◆ **Excerpted data**
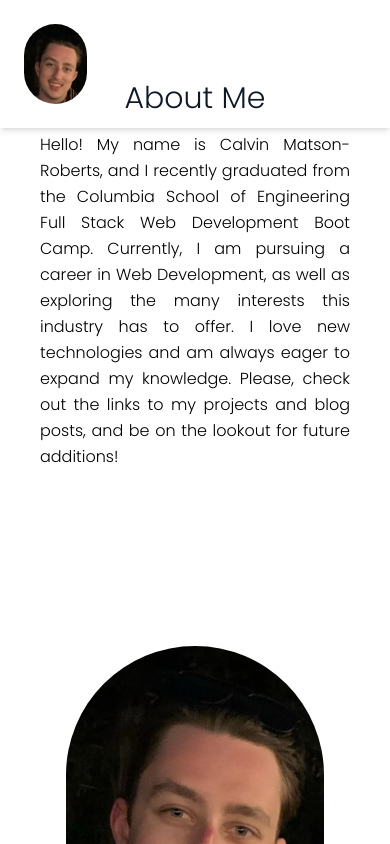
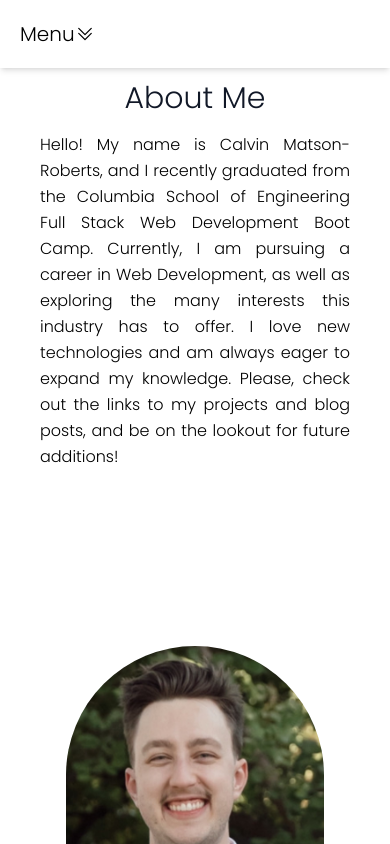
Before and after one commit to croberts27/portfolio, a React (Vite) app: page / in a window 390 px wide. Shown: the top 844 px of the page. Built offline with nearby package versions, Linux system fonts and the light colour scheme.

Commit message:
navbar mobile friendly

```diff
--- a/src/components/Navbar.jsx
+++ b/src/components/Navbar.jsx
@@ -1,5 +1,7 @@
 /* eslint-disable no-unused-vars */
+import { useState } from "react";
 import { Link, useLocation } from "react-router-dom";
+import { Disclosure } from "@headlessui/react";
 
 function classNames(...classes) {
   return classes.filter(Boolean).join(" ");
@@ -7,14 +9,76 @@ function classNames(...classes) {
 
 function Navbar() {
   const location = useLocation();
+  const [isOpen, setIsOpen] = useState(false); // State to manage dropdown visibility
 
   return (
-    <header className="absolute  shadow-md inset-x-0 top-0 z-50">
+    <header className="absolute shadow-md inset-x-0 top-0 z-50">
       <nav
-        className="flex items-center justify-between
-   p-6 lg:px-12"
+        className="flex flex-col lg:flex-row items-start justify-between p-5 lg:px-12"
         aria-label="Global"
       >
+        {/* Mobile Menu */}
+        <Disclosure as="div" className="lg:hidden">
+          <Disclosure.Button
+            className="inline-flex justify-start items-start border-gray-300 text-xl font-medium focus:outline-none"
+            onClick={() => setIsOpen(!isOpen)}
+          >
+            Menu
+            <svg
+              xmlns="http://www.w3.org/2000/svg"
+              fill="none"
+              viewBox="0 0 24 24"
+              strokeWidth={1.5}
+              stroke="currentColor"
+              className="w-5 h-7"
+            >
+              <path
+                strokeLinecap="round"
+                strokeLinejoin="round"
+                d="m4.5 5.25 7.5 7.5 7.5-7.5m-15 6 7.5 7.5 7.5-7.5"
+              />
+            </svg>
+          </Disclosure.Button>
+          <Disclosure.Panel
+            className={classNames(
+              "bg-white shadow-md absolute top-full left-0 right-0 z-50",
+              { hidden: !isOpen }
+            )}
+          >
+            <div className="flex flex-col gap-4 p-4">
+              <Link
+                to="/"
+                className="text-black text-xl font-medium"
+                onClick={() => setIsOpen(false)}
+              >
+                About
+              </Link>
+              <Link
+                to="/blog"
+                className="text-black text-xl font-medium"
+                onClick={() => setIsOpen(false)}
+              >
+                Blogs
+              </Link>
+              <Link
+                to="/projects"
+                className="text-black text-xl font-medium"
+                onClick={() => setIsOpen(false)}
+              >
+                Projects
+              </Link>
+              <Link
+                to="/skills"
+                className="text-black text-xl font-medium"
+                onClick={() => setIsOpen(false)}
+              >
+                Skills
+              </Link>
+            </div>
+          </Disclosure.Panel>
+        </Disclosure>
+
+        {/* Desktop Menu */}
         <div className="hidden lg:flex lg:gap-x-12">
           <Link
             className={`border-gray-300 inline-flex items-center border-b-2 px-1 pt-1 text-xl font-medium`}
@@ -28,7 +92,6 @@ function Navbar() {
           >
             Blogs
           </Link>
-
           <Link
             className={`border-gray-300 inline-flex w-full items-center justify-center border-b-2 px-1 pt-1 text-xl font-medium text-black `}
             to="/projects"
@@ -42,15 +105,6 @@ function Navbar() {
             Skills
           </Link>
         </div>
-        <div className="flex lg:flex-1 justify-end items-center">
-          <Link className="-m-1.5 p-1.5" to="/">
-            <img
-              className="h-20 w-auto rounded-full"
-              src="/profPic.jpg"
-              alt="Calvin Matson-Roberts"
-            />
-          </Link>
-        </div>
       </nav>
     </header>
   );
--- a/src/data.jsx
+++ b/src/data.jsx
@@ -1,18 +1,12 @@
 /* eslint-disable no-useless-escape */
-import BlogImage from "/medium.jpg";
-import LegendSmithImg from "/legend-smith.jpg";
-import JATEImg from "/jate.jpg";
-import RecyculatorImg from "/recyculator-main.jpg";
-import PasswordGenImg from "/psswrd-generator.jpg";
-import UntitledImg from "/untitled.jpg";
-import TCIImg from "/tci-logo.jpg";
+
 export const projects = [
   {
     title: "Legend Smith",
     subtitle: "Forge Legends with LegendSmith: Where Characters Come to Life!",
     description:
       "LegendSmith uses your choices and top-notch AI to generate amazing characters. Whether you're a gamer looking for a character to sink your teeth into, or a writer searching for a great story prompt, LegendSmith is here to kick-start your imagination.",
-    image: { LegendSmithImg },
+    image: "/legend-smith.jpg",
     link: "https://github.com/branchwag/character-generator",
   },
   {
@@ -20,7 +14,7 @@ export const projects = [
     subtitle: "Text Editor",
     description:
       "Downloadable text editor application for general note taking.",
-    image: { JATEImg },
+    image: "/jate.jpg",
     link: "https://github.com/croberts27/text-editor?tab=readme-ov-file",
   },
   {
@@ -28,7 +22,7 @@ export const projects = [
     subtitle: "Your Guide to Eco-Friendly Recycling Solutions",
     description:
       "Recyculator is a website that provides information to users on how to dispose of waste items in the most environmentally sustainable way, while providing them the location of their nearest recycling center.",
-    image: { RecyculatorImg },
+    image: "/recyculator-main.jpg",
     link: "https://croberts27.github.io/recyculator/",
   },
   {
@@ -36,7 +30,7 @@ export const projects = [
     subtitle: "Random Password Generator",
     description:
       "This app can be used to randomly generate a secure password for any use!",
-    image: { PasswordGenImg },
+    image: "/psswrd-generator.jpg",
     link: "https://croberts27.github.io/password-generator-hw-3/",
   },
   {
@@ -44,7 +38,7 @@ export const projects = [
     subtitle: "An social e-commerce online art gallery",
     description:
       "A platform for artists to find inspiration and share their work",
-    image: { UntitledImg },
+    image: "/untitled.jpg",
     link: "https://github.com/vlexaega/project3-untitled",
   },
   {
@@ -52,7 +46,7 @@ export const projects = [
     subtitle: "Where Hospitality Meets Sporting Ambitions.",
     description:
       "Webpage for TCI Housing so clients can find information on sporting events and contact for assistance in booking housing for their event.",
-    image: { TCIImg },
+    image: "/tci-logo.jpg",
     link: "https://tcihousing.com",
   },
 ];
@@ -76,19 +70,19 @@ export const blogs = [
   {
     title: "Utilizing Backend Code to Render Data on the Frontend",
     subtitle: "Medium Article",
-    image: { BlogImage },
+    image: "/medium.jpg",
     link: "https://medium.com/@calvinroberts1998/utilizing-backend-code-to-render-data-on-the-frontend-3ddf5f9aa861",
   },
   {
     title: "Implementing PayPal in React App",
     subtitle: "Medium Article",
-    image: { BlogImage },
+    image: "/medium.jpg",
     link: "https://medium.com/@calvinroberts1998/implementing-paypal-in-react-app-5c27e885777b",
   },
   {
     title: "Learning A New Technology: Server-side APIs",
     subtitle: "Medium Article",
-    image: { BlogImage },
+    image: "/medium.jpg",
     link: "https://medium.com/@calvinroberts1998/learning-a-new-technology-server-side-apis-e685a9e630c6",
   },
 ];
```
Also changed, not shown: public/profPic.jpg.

--

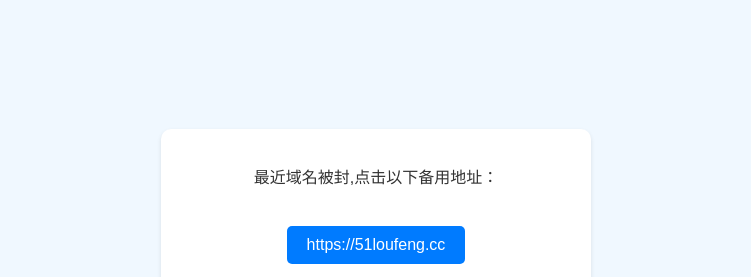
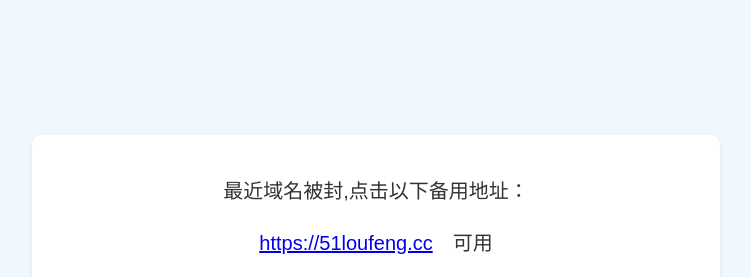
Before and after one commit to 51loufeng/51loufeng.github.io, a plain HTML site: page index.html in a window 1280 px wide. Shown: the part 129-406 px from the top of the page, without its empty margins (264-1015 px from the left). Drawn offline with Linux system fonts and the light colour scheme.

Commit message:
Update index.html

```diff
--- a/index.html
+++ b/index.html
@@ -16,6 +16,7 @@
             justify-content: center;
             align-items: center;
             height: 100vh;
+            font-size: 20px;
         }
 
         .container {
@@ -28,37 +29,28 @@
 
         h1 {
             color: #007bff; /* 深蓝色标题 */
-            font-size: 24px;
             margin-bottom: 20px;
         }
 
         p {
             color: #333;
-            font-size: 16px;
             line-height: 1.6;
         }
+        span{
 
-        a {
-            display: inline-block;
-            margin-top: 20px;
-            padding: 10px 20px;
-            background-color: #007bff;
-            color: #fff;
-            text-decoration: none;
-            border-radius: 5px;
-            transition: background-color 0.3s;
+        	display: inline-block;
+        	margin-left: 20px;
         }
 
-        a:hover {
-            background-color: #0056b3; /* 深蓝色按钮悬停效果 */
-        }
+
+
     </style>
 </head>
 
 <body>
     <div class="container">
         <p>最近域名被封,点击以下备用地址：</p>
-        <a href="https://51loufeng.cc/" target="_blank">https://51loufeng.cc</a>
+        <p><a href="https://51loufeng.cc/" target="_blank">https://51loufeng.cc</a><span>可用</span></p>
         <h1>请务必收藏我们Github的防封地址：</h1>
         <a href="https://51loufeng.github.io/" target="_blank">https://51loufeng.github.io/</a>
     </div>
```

◆ **Task requirements**
Among the preceding records, how many lines include the word "import"? Reply with the number only.

◆ **Reply to the exercise**
10